How Gratitude Boosts Confidence

Life is full of adversity and challenges making it difficult to maintain confidence.  However, with consistent practice, confidence is a skill that you can own regardless of circumstance or what is being thrown at you.

There are many ways to work at building and maintaining your confidence as referenced in “The Confident Athlete".  However, the one I want to discuss today is thankfulness.

While we all are aware of how gratitude makes us happier, many do not realize how it benefits our confidence.   A 2014 study reported in the Journal of Applied Sports Psychology, discovered that athletes who openly expressed more gratitude toward their coaches were more confident than those who weren’t as openly thankful.  In addition, when you take the time to list what you are thankful about, you naturally feel better about yourself, you are more positive, and you are better equipped to handle adversity.  All of these contribute to confidence building.

Start making this a habit.  Today be thankful for everything that happens to you.  Take some time wherever you are and whatever you’re doing, to come up with a gratitude list. Keep this list in view (on the refrigerator, mirror, etc.) where it can serve as a visual reminder.  There is so much to be thankful for, we just have to choose to see it. Often, we are so focused on what isn’t happening that we lose sight of the good.

If you want to experience lasting confidence in your life, you need to change your focus.  Specifically, you need to change your thoughts from focusing on what you don’t have, to want you do have.  From what isn’t going well, to what is going well.  Whatever you focus on is what you move toward!

Tami Matheny is the owner of Refuse2Lose Coaching and a founding partner at Success for Teams  

Take Responsibility for Your Own Confidence

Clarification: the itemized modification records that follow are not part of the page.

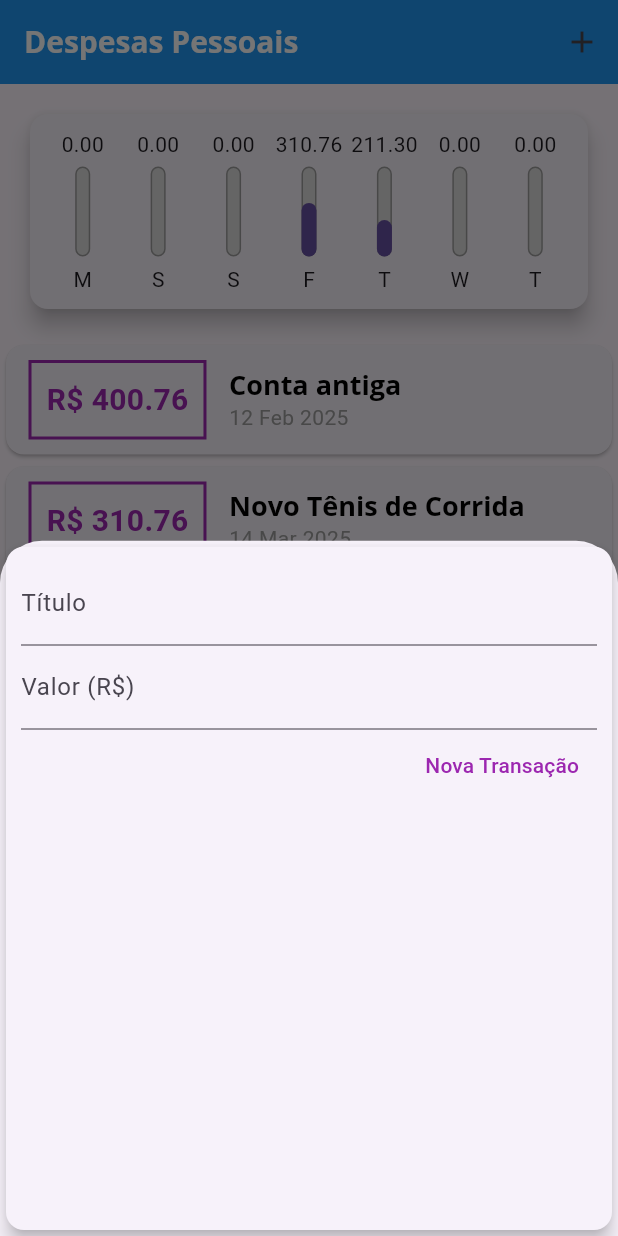
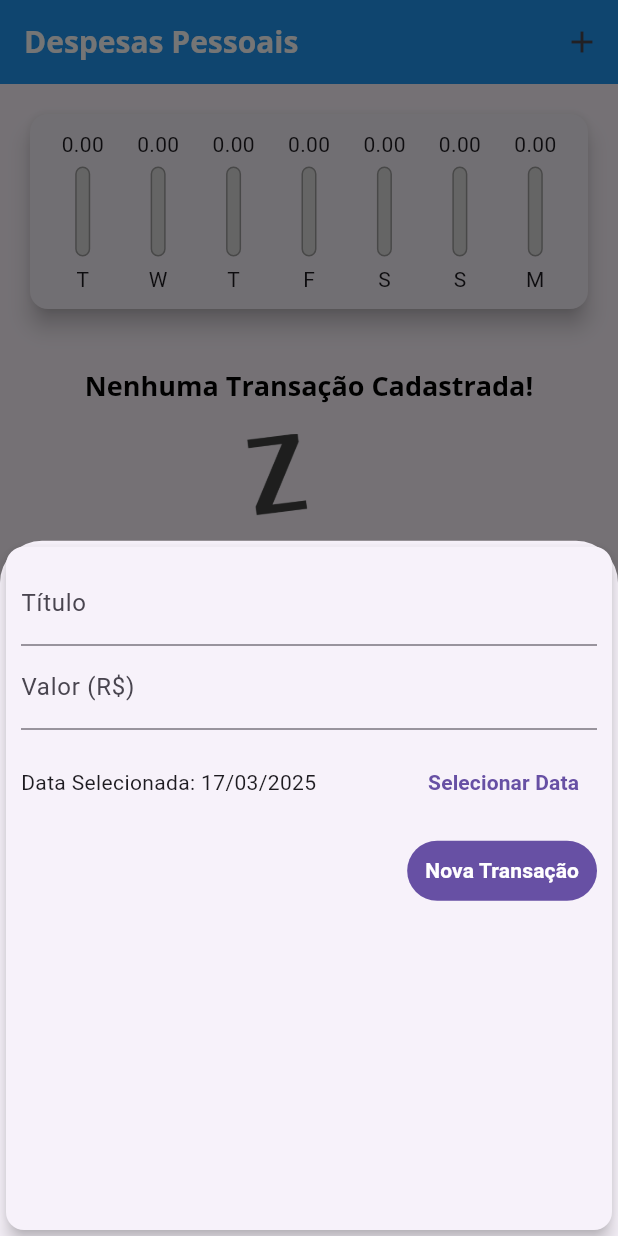
Before and after one commit to VladimirCGF/Expenses-Curso-Udemy, a Flutter app: the screen it shows after launch, after a tap on the "add" icon, on a phone screen of 412 x 824 dp. Run offline on Flutter 3.47's test engine with Material 3 defaults, Android fonts, the phone set to English and light mode, and no system bars.

Commit message:
Transação com Data

```diff
--- a/lib/components/chart.dart
+++ b/lib/components/chart.dart
@@ -25,7 +25,7 @@ class Chart extends StatelessWidget {
       }
 
       return {'day': DateFormat.E().format(weekDay)[0], 'value': totalSum};
-    });
+    }).reversed.toList();
   }
 
   double get _weekTotalValue {
@@ -50,7 +50,7 @@ class Chart extends StatelessWidget {
                   child: ChartBar(
                     label: tr['day'] as String,
                     value: tr['value'] as double,
-                    percentage: (tr['value'] as double) / _weekTotalValue,
+                    percentage: _weekTotalValue == 0 ? 0 : (tr['value'] as double) / _weekTotalValue,
                   ),
                 );
               }).toList(),
--- a/lib/components/chart_bar.dart
+++ b/lib/components/chart_bar.dart
@@ -16,8 +16,10 @@ class ChartBar extends StatelessWidget {
   Widget build(BuildContext context) {
     return Column(
       children: <Widget>[
-        FittedBox(
-            child: Text(value.toStringAsFixed(2))),
+        Container(
+          height: 20,
+          child: FittedBox(child: Text(value.toStringAsFixed(2))),
+        ),
         SizedBox(height: 5),
         Container(
           height: 60,
--- a/lib/components/transaction_form.dart
+++ b/lib/components/transaction_form.dart
@@ -1,28 +1,45 @@
 import 'package:flutter/material.dart';
+import 'package:intl/intl.dart';
 
 class TransactionForm extends StatefulWidget {
-  final void Function(String, double) onSubmit;
+  final void Function(String, double, DateTime) onSubmit;
 
-  const TransactionForm(this.onSubmit, {Key? key}) : super(key: key);
+  const TransactionForm(this.onSubmit, {super.key});
 
   @override
   State<TransactionForm> createState() => _TransactionFormState();
 }
 
 class _TransactionFormState extends State<TransactionForm> {
-  final titleController = TextEditingController();
-
-  final valueController = TextEditingController();
+  final _titleController = TextEditingController();
+  final _valueController = TextEditingController();
+  DateTime _selectedDate = DateTime.now();
 
   _submitForm() {
-    final title = titleController.text;
-    final value = double.tryParse(valueController.text) ?? 0;
+    final title = _titleController.text;
+    final value = double.tryParse(_valueController.text) ?? 0;
 
-    if (title.isEmpty || value <= 0) {
+    if (title.isEmpty || value <= 0 || _selectedDate == null) {
       return;
     }
 
-    widget.onSubmit(title, value);
+    widget.onSubmit(title, value, _selectedDate);
+  }
+
+  _showDatePicker() {
+    showDatePicker(
+      context: context,
+      initialDate: DateTime.now(),
+      firstDate: DateTime(2019),
+      lastDate: DateTime.now(),
+    ).then((pickedDate) {
+      if (pickedDate == null) {
+        return;
+      }
+      setState(() {
+        _selectedDate = pickedDate;
+      });
+    });
   }
 
   @override
@@ -34,19 +51,40 @@ class _TransactionFormState extends State<TransactionForm> {
         child: Column(
           children: [
             TextField(
-              controller: titleController,
+              controller: _titleController,
               onSubmitted: (_) => _submitForm(),
-              decoration: const InputDecoration(
-                labelText: 'Título',
-              ),
+              decoration: const InputDecoration(labelText: 'Título'),
             ),
             TextField(
-              controller: valueController,
-              keyboardType:
-              const TextInputType.numberWithOptions(decimal: true),
+              controller: _valueController,
+              keyboardType: const TextInputType.numberWithOptions(
+                decimal: true,
+              ),
               onSubmitted: (_) => _submitForm(),
-              decoration: const InputDecoration(
-                labelText: 'Valor (R\$)',
+              decoration: const InputDecoration(labelText: 'Valor (R\$)'),
+            ),
+            Container(
+              height: 70,
+              child: Row(
+                children: <Widget>[
+                  Expanded(
+                    child: Text(
+                      _selectedDate == null
+                          ? 'Nenhum data selecionada!'
+                          : 'Data Selecionada: ${DateFormat('dd/MM/y').format(_selectedDate)}',
+                    ),
+                  ),
+                  TextButton(
+                    onPressed: _showDatePicker,
+                    child: Text(
+                      'Selecionar Data',
+                      style: TextStyle(
+                        color: Theme.of(context).primaryColor,
+                        fontWeight: FontWeight.bold,
+                      ),
+                    ),
+                  ),
+                ],
               ),
             ),
             Row(
@@ -54,13 +92,17 @@ class _TransactionFormState extends State<TransactionForm> {
               children: <Widget>[
                 TextButton(
                   onPressed: _submitForm,
+                  style: TextButton.styleFrom(
+                    backgroundColor: Theme.of(context).primaryColor,
+                  ),
                   child: const Text(
                     'Nova Transação',
                     style: TextStyle(
-                      color: Colors.purple,
+                      color: Colors.white,
+                      fontWeight: FontWeight.bold,
                     ),
                   ),
-                )
+                ),
               ],
             ),
           ],
--- a/lib/components/transaction_list.dart
+++ b/lib/components/transaction_list.dart
@@ -1,6 +1,7 @@
 import 'package:flutter/material.dart';
+import 'package:intl/intl.dart';
+
 import '../models/transaction.dart';
-import 'package:intl/intl.dart';
 
 class TransactionList extends StatelessWidget {
   final List<Transaction> transactions;
@@ -11,7 +12,8 @@ class TransactionList extends StatelessWidget {
   Widget build(BuildContext context) {
     return SizedBox(
       height: 300,
-      child: transactions.isEmpty
+      child:
+          transactions.isEmpty
               ? Column(
                 children: [
                   const SizedBox(height: 20),
@@ -34,45 +36,27 @@ class TransactionList extends StatelessWidget {
                 itemBuilder: (ctx, index) {
                   final tr = transactions[index];
                   return Card(
-            child: Row(
-              children: [
-                Container(
-                  margin: const EdgeInsets.symmetric(
-                    horizontal: 15,
-                    vertical: 10,
+                    elevation: 5,
+                    margin: EdgeInsets.symmetric(
+                      vertical: 8,
+                      horizontal: 5,
                     ),
-                  decoration: BoxDecoration(
-                    border: Border.all(
-                      color: Theme.of(context).colorScheme.primary,
-                      width: 2,
+                    child: ListTile(
+                      leading: CircleAvatar(
+                        radius: 30,
+                        child: Padding(
+                          padding: const EdgeInsets.all(6.0),
+                          child: FittedBox(
+                              child: Text('R\$${tr.value}')),
                         ),
                       ),
-                  padding: const EdgeInsets.all(10),
-                  child: Text(
-                    'R\$ ${tr.value.toStringAsFixed(2)}',
-                    style: TextStyle(
-                      fontWeight: FontWeight.bold,
-                      fontSize: 20,
-                      color: Theme.of(context).colorScheme.primary,
-                    ),
-                  ),
-                ),
-                Column(
-                  crossAxisAlignment: CrossAxisAlignment.start,
-                  children: [
-                    Text(
+                      title: Text(
                         tr.title,
                         style: Theme.of(context).textTheme.titleLarge,
                       ),
-                    Text(
+                      subtitle: Text(
                         DateFormat('d MMM y').format(tr.date),
-                      style: const TextStyle(
-                        color: Colors.grey,
                       ),
-                    ),
-                  ],
-                ),
-              ],
                     ),
                   );
                 },
--- a/lib/main.dart
+++ b/lib/main.dart
@@ -1,8 +1,9 @@
+import 'dart:math';
+
 import 'package:expenses/components/chart.dart';
 import 'package:expenses/components/transaction_form.dart';
 import 'package:flutter/material.dart';
-import 'dart:math';
-import 'components/transaction_form.dart';
+
 import 'components/transaction_list.dart';
 import 'models/transaction.dart';
 
@@ -10,6 +11,7 @@ main() => runApp(ExpensesApp());
 
 class ExpensesApp extends StatelessWidget {
   ExpensesApp({super.key});
+
   final ThemeData tema = ThemeData();
 
   @override
@@ -49,27 +51,7 @@ class MyHomePage extends StatefulWidget {
 }
 
 class _MyHomePageState extends State<MyHomePage> {
-  final List<Transaction> _transactions = [
-
-    Transaction(
-      id: 't0',
-      title: 'Conta antiga',
-      value: 400.76,
-      date: DateTime.now().subtract(Duration(days: 33)),
-    ),
-    Transaction(
-      id: 't1',
-      title: 'Novo Tênis de Corrida',
-      value: 310.76,
-      date: DateTime.now().subtract(Duration(days: 3)),
-    ),
-    Transaction(
-      id: 't2',
-      title: 'Conta de Luz',
-      value: 211.30,
-      date: DateTime.now().subtract(Duration(days: 4)),
-    ),
-  ];
+  final List<Transaction> _transactions = [];
 
   List<Transaction> get _recentTransactions {
     return _transactions.where((tr) {
@@ -77,12 +59,12 @@ class _MyHomePageState extends State<MyHomePage> {
     }).toList();
   }
 
-  _addTransaction(String title, double value) {
+  _addTransaction(String title, double value, DateTime date) {
     final newTransaction = Transaction(
       id: Random().nextDouble().toString(),
       title: title,
       value: value,
-      date: DateTime.now(),
+      date: date,
     );
 
     setState(() {
@@ -117,7 +99,7 @@ class _MyHomePageState extends State<MyHomePage> {
       body: SingleChildScrollView(
         child: Column(
           crossAxisAlignment: CrossAxisAlignment.stretch,
-          children: <Widget> [
+          children: <Widget>[
             Chart(_recentTransactions),
             TransactionList(_transactions),
           ],
```
Lines whose indentation alone changed are shown as unchanged.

By Tami Matheny, Mental Skills Specialist

It seems that we all want people to give us something, to help us with something or we just hope it appears magically. Take confidence for an example. How many people take full responsibility for their confidence? Lately, I have heard from all ages and genders that I lost confidence because coach didn’t have confidence in me. I have mulled this over in my head and I believe that it isn’t a coaches job to give their athletes confidence. Now that isn’t to say they have no role in it, but more of a supporting cast role- an adding to or building it up even more. A coach should not have a leading role in one’s confidence. If this is the case, confidence becomes fragile and like a roller coaster. It peaks and dips according to what a coach says or does, according to the coach’s mood, and according to the situation. The same can be said for teammates. Teammates comments and actions should not have a leading role in one’s level of confidence.

Another factor that I have noticed effects athlete’s confidence is playing time or whether they start or not. Now, I know everyone wants to start and play as much as possible but that isn’t always the case due to numerous reasons- you aren't as talented as someone in front of you, you aren’t working as hard as you should be, injuries have limited your practice time, lack of conditioning, matchups against various opponents, bad attitudes, and on and on. So the easy way out is to let your confidence take a hit. If you really think about it, doesn’t this ultimately show the coach they were correct in not starting you?

If you want to start taking control of your confidence, start by taking responsibility and putting more focus on what you can control.  For additional ways to increase your confidence, contact us at